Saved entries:

----------------------------------------

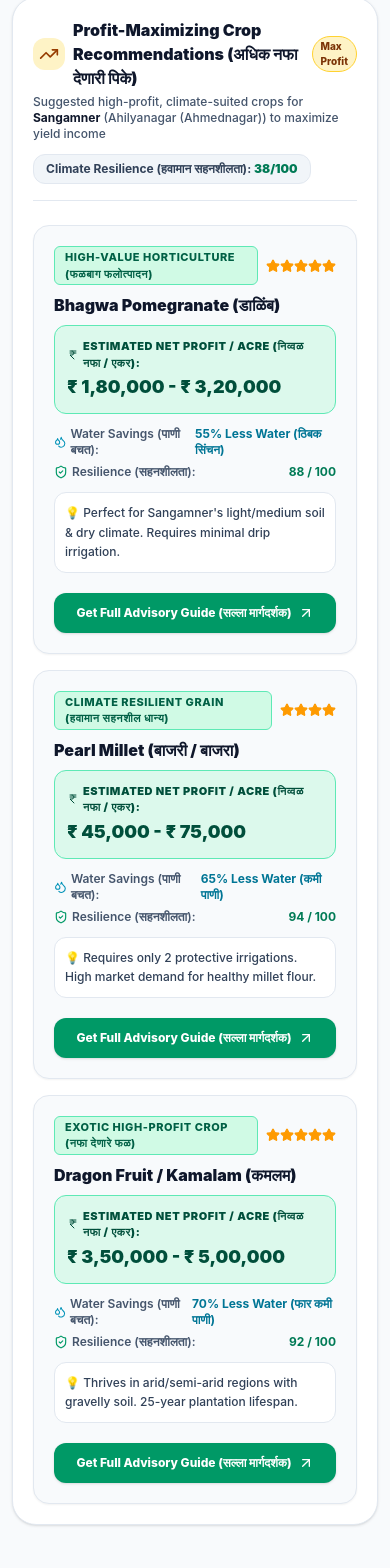
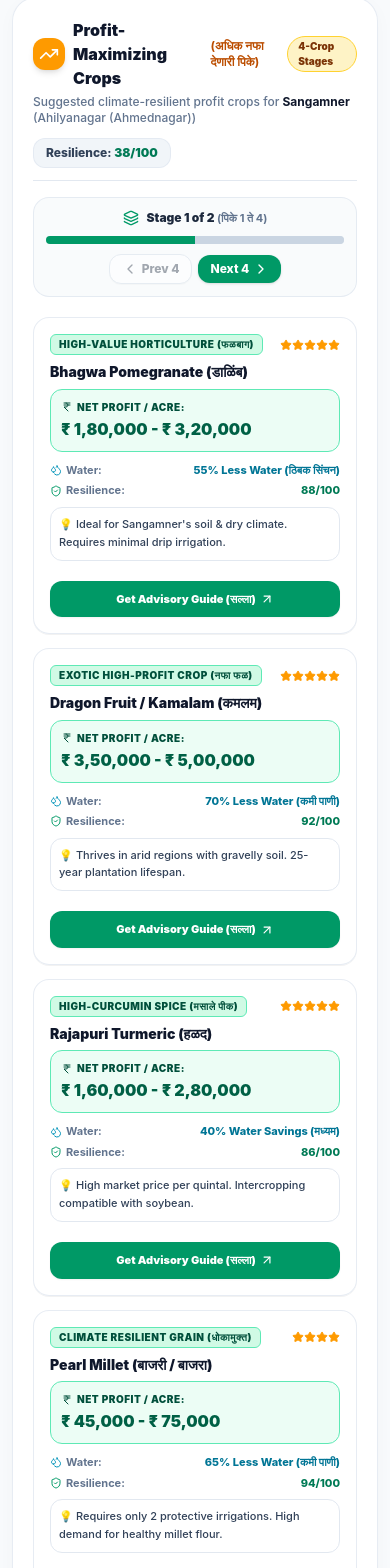
Before and after one commit to beginner12-creater/KrishiDrishti-, a React (Vite) app in the folder client/: page / in a window 390 px wide. Shown: the part 2439-4007 px from the top of the page. Built offline with nearby package versions, Linux system fonts and the light colour scheme; no server answers.

Commit message:
Add mobile-style 4-crop paginated transition line slider for space saving

```diff
--- a/client/src/components/CropProfitRecommendation.jsx
+++ b/client/src/components/CropProfitRecommendation.jsx
@@ -1,109 +1,59 @@
-import React from 'react';
-import { IndianRupee, TrendingUp, Droplets, ShieldCheck, Star, ArrowUpRight } from 'lucide-react';
+import React, { useState } from 'react';
+import { IndianRupee, TrendingUp, Droplets, ShieldCheck, Star, ArrowUpRight, ChevronLeft, ChevronRight, Layers, Sparkles } from 'lucide-react';
 
 export default function CropProfitRecommendation({ village, riskMetrics, onSelectCrop }) {
+  const [currentStage, setCurrentStage] = useState(0); // Stage 0 (Crops 1-4) or Stage 1 (Crops 5-8)
+
   if (!village || !riskMetrics) return null;
 
   const { subIndices, overallRiskScore } = riskMetrics;
 
-  // AI Profit Maximizing Crop Recommendation Engine based on Climate & Soil
-  const getProfitCrops = () => {
+  // AI Profit Maximizing Crop Recommendation Engine based on Climate & Soil (8 Crops Total for 4-per-stage pagination)
+  const getAllProfitCrops = () => {
     const isDroughtProne = subIndices.droughtIndex > 50;
-    const isHighRain = village.annualRainfallNormal > 1200;
-    const isCanalIrrigated = village.irrigationCoveragePercent > 65;
 
-    const recommendations = [];
-
-    if (isDroughtProne) {
-      recommendations.push({
+    return [
+      {
         cropName: "Pomegranate",
         displayName: "Bhagwa Pomegranate (डाळिंब)",
-        category: "High-Value Horticulture (फळबाग फलोत्पादन)",
+        category: "High-Value Horticulture (फळबाग)",
         estProfitPerAcre: "₹ 1,80,000 - ₹ 3,20,000",
         waterSavings: "55% Less Water (ठिबक सिंचन)",
         resilienceScore: 88,
         marketDemand: 5,
-        whyBest: `Perfect for ${village.villageName}'s light/medium soil & dry climate. Requires minimal drip irrigation.`
-      });
-
-      recommendations.push({
+        whyBest: `Ideal for ${village.villageName}'s soil & dry climate. Requires minimal drip irrigation.`
+      },
+      {
+        cropName: "Dragon Fruit",
+        displayName: "Dragon Fruit / Kamalam (कमलम)",
+        category: "Exotic High-Profit Crop (नफा फळ)",
+        estProfitPerAcre: "₹ 3,50,000 - ₹ 5,00,000",
+        waterSavings: "70% Less Water (कमी पाणी)",
+        resilienceScore: 92,
+        marketDemand: 5,
+        whyBest: "Thrives in arid regions with gravelly soil. 25-year plantation lifespan."
+      },
+      {
+        cropName: "Turmeric",
+        displayName: "Rajapuri Turmeric (हळद)",
+        category: "High-Curcumin Spice (मसाले पीक)",
+        estProfitPerAcre: "₹ 1,60,000 - ₹ 2,80,000",
+        waterSavings: "40% Water Savings (मध्यम)",
+        resilienceScore: 86,
+        marketDemand: 5,
+        whyBest: "High market price per quintal. Intercropping compatible with soybean."
+      },
+      {
         cropName: "Bajra",
         displayName: "Pearl Millet (बाजरी / बाजरा)",
-        category: "Climate Resilient Grain (हवामान सहनशील धान्य)",
+        category: "Climate Resilient Grain (धोकामुक्त)",
         estProfitPerAcre: "₹ 45,000 - ₹ 75,000",
         waterSavings: "65% Less Water (कमी पाणी)",
         resilienceScore: 94,
         marketDemand: 4,
-        whyBest: "Requires only 2 protective irrigations. High market demand for healthy millet flour."
-      });
-
-      recommendations.push({
-        cropName: "Dragon Fruit",
-        displayName: "Dragon Fruit / Kamalam (कमलम)",
-        category: "Exotic High-Profit Crop (नफा देणारे फळ)",
-        estProfitPerAcre: "₹ 3,50,000 - ₹ 5,00,000",
-        waterSavings: "70% Less Water (फार कमी पाणी)",
-        resilienceScore: 92,
-        marketDemand: 5,
-        whyBest: "Thrives in arid/semi-arid regions with gravelly soil. 25-year plantation lifespan."
-      });
-    } else if (isHighRain) {
-      recommendations.push({
-        cropName: "Paddy",
-        displayName: "Indrayani / Wada Kolam Paddy (भात / धान)",
-        category: "Premium Scented Rice (सुवासिक भात)",
-        estProfitPerAcre: "₹ 90,000 - ₹ 1,40,000",
-        waterSavings: "Abundant Rainfall (पाऊस अनुकूल)",
-        resilienceScore: 85,
-        marketDemand: 5,
-        whyBest: `Utilizes ${village.villageName}'s ${village.annualRainfallNormal}mm high monsoon rainfall effectively.`
-      });
-
-      recommendations.push({
-        cropName: "Cashew Nut",
-        displayName: "Cashew Nut (काजू बागायती)",
-        category: "Coastal Plantation (किनारपट्टी फळबाग)",
-        estProfitPerAcre: "₹ 1,50,000 - ₹ 2,40,000",
-        waterSavings: "Rainfed Plantation (पावसावर)",
-        resilienceScore: 90,
-        marketDemand: 5,
-        whyBest: "Suited for lateritic hilly slopes. Low maintenance with high export market demand."
-      });
-    } else if (isCanalIrrigated) {
-      recommendations.push({
-        cropName: "Grapes",
-        displayName: "Export Quality Grapes (द्राक्ष बागा)",
-        category: "Export Cash Crop (नगदी पीक / निर्यात)",
-        estProfitPerAcre: "₹ 2,50,000 - ₹ 4,50,000",
-        waterSavings: "Precision Drip (ठिबक सिंचन)",
-        resilienceScore: 82,
-        marketDemand: 5,
-        whyBest: `Ideal for ${village.districtName}'s climate. High returns from raisin processing & export.`
-      });
-
-      recommendations.push({
-        cropName: "Turmeric",
-        displayName: "Rajapuri Turmeric (हळद)",
-        category: "High-Curcumin Spice (मसाले पीक)",
-        estProfitPerAcre: "₹ 1,60,000 - ₹ 2,80,000",
-        waterSavings: "Medium Water (मध्यम पाणी)",
-        resilienceScore: 86,
-        marketDemand: 5,
-        whyBest: "High market price per quintal. Intercropping compatible with soybean."
-      });
-    } else {
-      recommendations.push({
-        cropName: "Soybean",
-        displayName: "Soybean + Pigeonpea (सोयाबीन + तूर)",
-        category: "Balanced Intercropping (आंतरपीक पद्धत)",
-        estProfitPerAcre: "₹ 70,000 - ₹ 1,20,000",
-        waterSavings: "35% Water Savings (पाणी बचत)",
-        resilienceScore: 89,
-        marketDemand: 4,
-        whyBest: "Double income security. Pigeonpea acts as climate buffer if monsoon dry spell occurs."
-      });
-
-      recommendations.push({
+        whyBest: "Requires only 2 protective irrigations. High demand for healthy millet flour."
+      },
+      {
         cropName: "Guava",
         displayName: "VNR Bihi Guava (पेरू फळबाग)",
         category: "High-Density Horticulture (सघन फळबाग)",
@@ -111,83 +61,160 @@ export default function CropProfitRecommendation({ village, riskMetrics, onSelec
         waterSavings: "50% Less Water (कमी पाणी)",
         resilienceScore: 91,
         marketDemand: 5,
-        whyBest: "Bears fruit within 1.5 years. High market price per kg (Jumbo 500g fruit)."
-      });
-    }
-
-    return recommendations;
+        whyBest: "Bears fruit within 1.5 years. High price per kg for Jumbo 500g fruit."
+      },
+      {
+        cropName: "Grapes",
+        displayName: "Export Quality Grapes (द्राक्ष बागा)",
+        category: "Export Cash Crop (निर्यात पीक)",
+        estProfitPerAcre: "₹ 2,50,000 - ₹ 4,50,000",
+        waterSavings: "Precision Drip (ठिबक सिंचन)",
+        resilienceScore: 82,
+        marketDemand: 5,
+        whyBest: `Suited for ${village.districtName}'s climate. High returns from raisin processing.`
+      },
+      {
+        cropName: "Soybean",
+        displayName: "Soybean + Pigeonpea (सोयाबीन + तूर)",
+        category: "Intercropping (आंतरपीक पद्धत)",
+        estProfitPerAcre: "₹ 70,000 - ₹ 1,20,000",
+        waterSavings: "35% Water Savings (पाणी बचत)",
+        resilienceScore: 89,
+        marketDemand: 4,
+        whyBest: "Double income security. Pigeonpea acts as climate buffer during dry spells."
+      },
+      {
+        cropName: "Cashew Nut",
+        displayName: "Cashew Nut (काजू बागायती)",
+        category: "Plantation Crop (फळबाग)",
+        estProfitPerAcre: "₹ 1,50,000 - ₹ 2,40,000",
+        waterSavings: "Rainfed Plantation (पावसावर)",
+        resilienceScore: 90,
+        marketDemand: 5,
+        whyBest: "Low maintenance with high export market demand."
+      }
+    ];
   };
 
-  const profitCrops = getProfitCrops();
+  const allCrops = getAllProfitCrops();
+  const itemsPerPage = 4; // 4 crops per stage for space saving
+  const totalStages = Math.ceil(allCrops.length / itemsPerPage);
+
+  const displayedCrops = allCrops.slice(
+    currentStage * itemsPerPage,
+    (currentStage + 1) * itemsPerPage
+  );
 
   return (
-    <div className="bg-white border border-slate-200 p-5 sm:p-6 rounded-3xl mb-6 shadow-sm space-y-4">
+    <div className="glass-card border border-slate-200/80 p-5 sm:p-6 rounded-3xl mb-6 shadow-sm space-y-4 transition-all duration-300">
 
       {/* Header */}
-      <div className="flex flex-col sm:flex-row sm:items-center justify-between gap-3 pb-4 border-b border-slate-200">
+      <div className="flex flex-col sm:flex-row sm:items-center justify-between gap-3 pb-3 border-b border-slate-200">
         <div>
           <div className="flex items-center space-x-2">
-            <div className="w-8 h-8 rounded-xl bg-amber-100 text-amber-800 flex items-center justify-center font-bold shrink-0">
+            <div className="w-8 h-8 rounded-xl bg-amber-500 text-white flex items-center justify-center font-bold shrink-0 shadow-md">
               <TrendingUp className="w-5 h-5" />
             </div>
             <h3 className="text-base sm:text-lg font-black text-slate-900 flex items-center gap-2">
-              Profit-Maximizing Crop Recommendations (अधिक नफा देणारी पिके)
-              <span className="text-[10px] px-2 py-0.5 rounded-full bg-amber-100 text-amber-900 border border-amber-300 font-extrabold">Max Profit</span>
+              Profit-Maximizing Crops <span className="text-xs font-bold text-amber-700">(अधिक नफा देणारी पिके)</span>
+              <span className="text-[10px] px-2.5 py-0.5 rounded-full bg-amber-100 text-amber-900 border border-amber-300 font-black">4-Crop Stages</span>
             </h3>
           </div>
-          <p className="text-xs text-slate-600 font-medium mt-1">
-            Suggested high-profit, climate-suited crops for <strong className="text-slate-900">{village.villageName}</strong> ({village.districtName}) to maximize yield income
+          <p className="text-xs text-slate-500 font-medium mt-1">
+            Suggested climate-resilient profit crops for <strong className="text-slate-900">{village.villageName}</strong> ({village.districtName})
           </p>
         </div>
 
-        <span className="text-xs text-slate-700 bg-slate-100 px-3 py-1.5 rounded-xl border border-slate-200 self-start sm:self-auto font-bold">
-          Climate Resilience (हवामान सहनशीलता): <strong className="text-emerald-700">{100 - overallRiskScore}/100</strong>
+        <span className="text-xs text-slate-700 bg-slate-100 px-3 py-1.5 rounded-xl border border-slate-200/80 self-start sm:self-auto font-extrabold">
+          Resilience: <strong className="text-emerald-700">{100 - overallRiskScore}/100</strong>
         </span>
       </div>
 
-      {/* Recommended Crop Cards Grid */}
-      <div className="grid grid-cols-1 md:grid-cols-3 gap-4 pt-2">
-        {profitCrops.map((crop, idx) => (
+      {/* MOBILE-STYLE STAGE TRANSITION LINE & PAGINATION CONTROL */}
+      <div className="flex flex-col sm:flex-row items-center justify-between gap-2.5 bg-slate-50/80 border border-slate-200/80 p-3 rounded-2xl">
+        <div className="flex items-center space-x-2">
+          <Layers className="w-4 h-4 text-emerald-600 shrink-0" />
+          <span className="text-xs font-black text-slate-800">
+            Stage {currentStage + 1} of {totalStages} <span className="text-[11px] text-slate-500 font-bold">(पिके {currentStage * 4 + 1} ते {Math.min((currentStage + 1) * 4, allCrops.length)})</span>
+          </span>
+        </div>
+
+        {/* Transition Line / Indicator Bar */}
+        <div className="w-full sm:w-48 h-2 bg-slate-200 rounded-full overflow-hidden flex">
+          {Array.from({ length: totalStages }).map((_, idx) => (
+            <div
+              key={idx}
+              className={`h-full flex-1 transition-all duration-500 ${
+                idx === currentStage ? 'bg-emerald-600 font-bold' : 'bg-slate-300'
+              }`}
+            />
+          ))}
+        </div>
+
+        {/* Stage Previous / Next Controls */}
+        <div className="flex items-center space-x-1.5">
+          <button
+            onClick={() => setCurrentStage(prev => Math.max(0, prev - 1))}
+            disabled={currentStage === 0}
+            className="px-3 py-1.5 rounded-xl bg-white hover:bg-emerald-600 hover:text-white border border-slate-300 text-slate-800 text-xs font-extrabold flex items-center gap-1 transition-all disabled:opacity-40 cursor-pointer shadow-2xs"
+          >
+            <ChevronLeft className="w-4 h-4" />
+            <span>Prev 4</span>
+          </button>
+          <button
+            onClick={() => setCurrentStage(prev => Math.min(totalStages - 1, prev + 1))}
+            disabled={currentStage === totalStages - 1}
+            className="px-3 py-1.5 rounded-xl bg-emerald-600 hover:bg-emerald-700 text-white text-xs font-extrabold flex items-center gap-1 transition-all disabled:opacity-40 cursor-pointer shadow-sm"
+          >
+            <span>Next 4</span>
+            <ChevronRight className="w-4 h-4" />
+          </button>
+        </div>
+      </div>
+
+      {/* 4 CROPS PER STAGE GRID WITH SMOOTH SLIDE-UP ANIMATION */}
+      <div key={currentStage} className="grid grid-cols-1 sm:grid-cols-2 lg:grid-cols-4 gap-3.5 pt-1 animate-slideUp">
+        {displayedCrops.map((crop, idx) => (
           <div
             key={idx}
-            className="bg-slate-50 border border-slate-200 p-5 rounded-2xl flex flex-col justify-between hover:border-emerald-500 transition-all space-y-3 shadow-xs"
+            className="glass-panel border border-slate-200/80 p-4 rounded-2xl flex flex-col justify-between hover:border-emerald-500 transition-all duration-300 space-y-3 shadow-2xs hover:shadow-lg"
           >
             <div>
-              <div className="flex items-center justify-between gap-2">
-                <span className="text-[11px] font-extrabold text-emerald-800 uppercase tracking-wider bg-emerald-100 px-2.5 py-0.5 rounded-md border border-emerald-300">
+              <div className="flex items-center justify-between gap-1.5">
+                <span className="text-[10px] font-black text-emerald-900 uppercase tracking-wider bg-emerald-100 px-2 py-0.5 rounded-md border border-emerald-300 truncate">
                   {crop.category}
                 </span>
-                <div className="flex items-center text-amber-500 text-xs">
+                <div className="flex items-center text-amber-500 text-xs shrink-0">
                   {Array.from({ length: crop.marketDemand }).map((_, i) => (
-                    <Star key={i} className="w-3.5 h-3.5 fill-amber-500" />
+                    <Star key={i} className="w-3 h-3 fill-amber-500" />
                   ))}
                 </div>
               </div>
 
-              <h4 className="text-base font-black text-slate-900 my-2">{crop.displayName}</h4>
+              <h4 className="text-sm font-black text-slate-900 my-2 leading-tight">{crop.displayName}</h4>
 
               {/* Profit Metric Pill */}
-              <div className="bg-emerald-100/70 border border-emerald-300 p-3 rounded-xl mb-3">
-                <div className="text-[11px] text-emerald-900 font-black uppercase tracking-wider flex items-center gap-1">
-                  <IndianRupee className="w-3.5 h-3.5" /> Estimated Net Profit / Acre (निव्वळ नफा / एकर):
+              <div className="bg-emerald-50 border border-emerald-300 p-2.5 rounded-xl mb-2.5">
+                <div className="text-[10px] text-emerald-900 font-black uppercase tracking-wider flex items-center gap-1">
+                  <IndianRupee className="w-3 h-3" /> Net Profit / Acre:
                 </div>
-                <div className="text-lg font-black text-emerald-900 mt-0.5">
+                <div className="text-base font-black text-emerald-800 mt-0.5">
                   {crop.estProfitPerAcre}
                 </div>
               </div>
 
-              <div className="space-y-1.5 text-xs font-semibold text-slate-700">
+              <div className="space-y-1 text-[11px] font-bold text-slate-700">
                 <div className="flex items-center justify-between">
-                  <span className="text-slate-600 flex items-center gap-1"><Droplets className="w-3.5 h-3.5 text-cyan-600" /> Water Savings (पाणी बचत):</span>
-                  <span className="font-bold text-cyan-700">{crop.waterSavings}</span>
+                  <span className="text-slate-500 flex items-center gap-1"><Droplets className="w-3 h-3 text-cyan-600" /> Water:</span>
+                  <span className="font-extrabold text-cyan-700 truncate">{crop.waterSavings}</span>
                 </div>
                 <div className="flex items-center justify-between">
-                  <span className="text-slate-600 flex items-center gap-1"><ShieldCheck className="w-3.5 h-3.5 text-emerald-600" /> Resilience (सहनशीलता):</span>
-                  <span className="font-bold text-emerald-700">{crop.resilienceScore} / 100</span>
+                  <span className="text-slate-500 flex items-center gap-1"><ShieldCheck className="w-3 h-3 text-emerald-600" /> Resilience:</span>
+                  <span className="font-extrabold text-emerald-700">{crop.resilienceScore}/100</span>
                 </div>
               </div>
 
-              <p className="text-xs text-slate-700 font-medium mt-3 bg-white p-2.5 rounded-xl border border-slate-200 leading-relaxed">
+              <p className="text-[11px] text-slate-700 font-medium mt-2 bg-white p-2 rounded-xl border border-slate-200 leading-relaxed">
                 💡 {crop.whyBest}
               </p>
             </div>
@@ -195,10 +222,10 @@ export default function CropProfitRecommendation({ village, riskMetrics, onSelec
             {/* Click Button */}
             <button
               onClick={() => onSelectCrop(crop.cropName)}
-              className="w-full py-3 px-3 bg-emerald-600 hover:bg-emerald-700 text-white font-extrabold rounded-xl text-xs flex items-center justify-center gap-1.5 transition-all shadow-sm mt-2 active:scale-95 cursor-pointer"
+              className="w-full py-2.5 px-2.5 bg-emerald-600 hover:bg-emerald-700 text-white font-black rounded-xl text-[11px] flex items-center justify-center gap-1 transition-all shadow-xs active:scale-95 cursor-pointer mt-2"
             >
-              <span>Get Full Advisory Guide (सल्ला मार्गदर्शक)</span>
-              <ArrowUpRight className="w-4 h-4" />
+              <span>Get Advisory Guide (सल्ला)</span>
+              <ArrowUpRight className="w-3.5 h-3.5" />
             </button>
           </div>
         ))}
```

----------------------------------------

> What the exercise asks: Lines holding the string "leading" must be copied out of the entries above.

> Solution below:
+              <h4 className="text-sm font-black text-slate-900 my-2 leading-tight">{crop.displayName}</h4>
-              <p className="text-xs text-slate-700 font-medium mt-3 bg-white p-2.5 rounded-xl border border-slate-200 leading-relaxed">
+              <p className="text-[11px] text-slate-700 font-medium mt-2 bg-white p-2 rounded-xl border border-slate-200 leading-relaxed">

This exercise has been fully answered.